This very dilemma is the first transition trap you face; managing people’s expectations in a new environment. When you start, you don’t know the organisation’s language, politics, or cultural norms. Great management of your key stakeholders is going to be vital and those stakeholders should include your new boss, your new team, your new customers (internal or external) and your peers.
And it is not just the people in your new organisation whose expectations you are going to have to manage. For a transition to be a total success when you’re starting a new job, it’s going to need to work in conjunction with other parts of your world, such as your family, friends and hobbies. Actively considering these and managing their expectations, and indeed your own, is also key if you are to avoid tripping up.
As well as the potential transition traps set by others, there are a host of potential hazards connected the organisation. When starting a new job, you won’t know how the organisation works, what its processes and practices are, how they use technology or how they expect to collaborate and make decisions.
And the final set of transition traps are all about you.
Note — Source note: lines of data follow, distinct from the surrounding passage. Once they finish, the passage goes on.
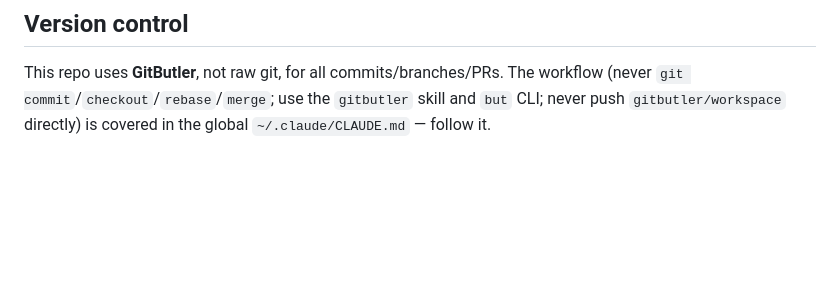
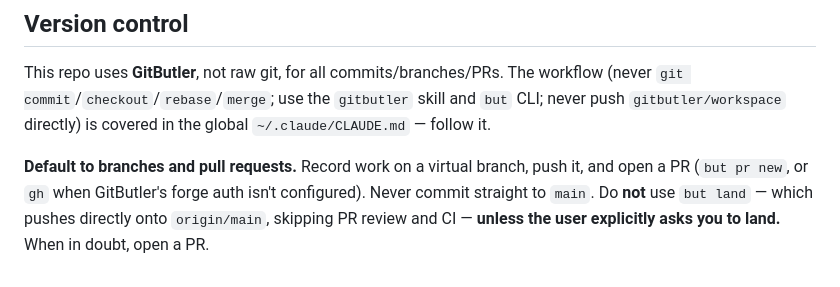
Before and after one commit to TuesdayCrowd/the-mules-court, a Markdown page: CLAUDE.md, the part around the change. Drawn GitHub-style; blank space fills up the shorter version.

Commit message:
Document branch/PR-by-default version-control policy
Add to CLAUDE.md that `but land` is opt-in — used only when explicitly
requested — and that work otherwise goes on a virtual branch via a pull
request.

Co-Authored-By: Claude Opus 4.8 (1M context) <noreply@anthropic.com>

```diff
--- a/CLAUDE.md
+++ b/CLAUDE.md
@@ -88,3 +88,5 @@ Other asset dirs: `card-back/`, `card-front/`, `shaders/` (distortion/sparkle/ra
 ## Version control
 
 This repo uses **GitButler**, not raw git, for all commits/branches/PRs. The workflow (never `git commit`/`checkout`/`rebase`/`merge`; use the `gitbutler` skill and `but` CLI; never push `gitbutler/workspace` directly) is covered in the global `~/.claude/CLAUDE.md` — follow it.
+
+**Default to branches and pull requests.** Record work on a virtual branch, push it, and open a PR (`but pr new`, or `gh` when GitButler's forge auth isn't configured). Never commit straight to `main`. Do **not** use `but land` — which pushes directly onto `origin/main`, skipping PR review and CI — **unless the user explicitly asks you to land.** When in doubt, open a PR.
```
Have you ever had a new colleague who soon alienated everyone by saying things like ‘When I was at my old company we did…’ and whose mind was not open to building on the good things your company already does? Or maybe one who just never seemed to learn about your organisation, or one who seemed to be trying to change everything before the end of their first week?
The good news is that avoiding these traps can be relatively simple, and uses skills which you will be familiar with as a leader. Here are three steps you can take to navigate your way to a successful transition.
Approach each day, each situation, each conversation with an open mind; listen to what is said and ask questions to clarify your understanding. Ask questions about the things that are not said. Remember you have a fresh pair of eyes and take a childlike curiosity into your new role and be prepared to ask about everything.
When starting a new job, really listening to people will give you the foundations on which to build strong relationships with your new colleagues. As with any change, uncertainty can make people concerned and worried. You can help alleviate those fears by listening to understand, building up the people around you and showing them that you value them.
Take time each day to review what you have heard to bring together the different things you have experienced. Capture what you are learning and ask yourself what it all means. As you get ready to plan, ask yourself what hypotheses are you forming about your new organisation?
As well as the medium and long-term plans you are formulating for your role, planning your approach to each day is especially important when you are starting a new job. This plan does not have to be complicated; try asking yourself these three questions:
Based on what you have found out so far, what else do you need to know about?
What questions do you still have and who is best placed to answer them for you?
What can I contribute today?
Both you and your new organisation have invested time and money in you starting in this new role, so you are both invested in your success. Approaching your new role in this way will allow you to avoid the job transition traps and position you to be a huge success, however you are defining that. While this three-step approach may look simple, like many things it is easier said than done, so it will require your conscious attention.
The support of a coach, and ideally one who is not a member of staff at your new organisation, can really unlock this process. Research has shown that senior managers who have just five sessions with an external coach during their first 12 weeks with an organisation are considered effective in their role in half the time it takes for those who do not to get up to speed. They are making a positive impact in their new organisation by the end of that period and are twice as likely to remain in the organisation for more than 2 years.
To learn how Bekka’s proven approach can help you be really successful when you are starting a new job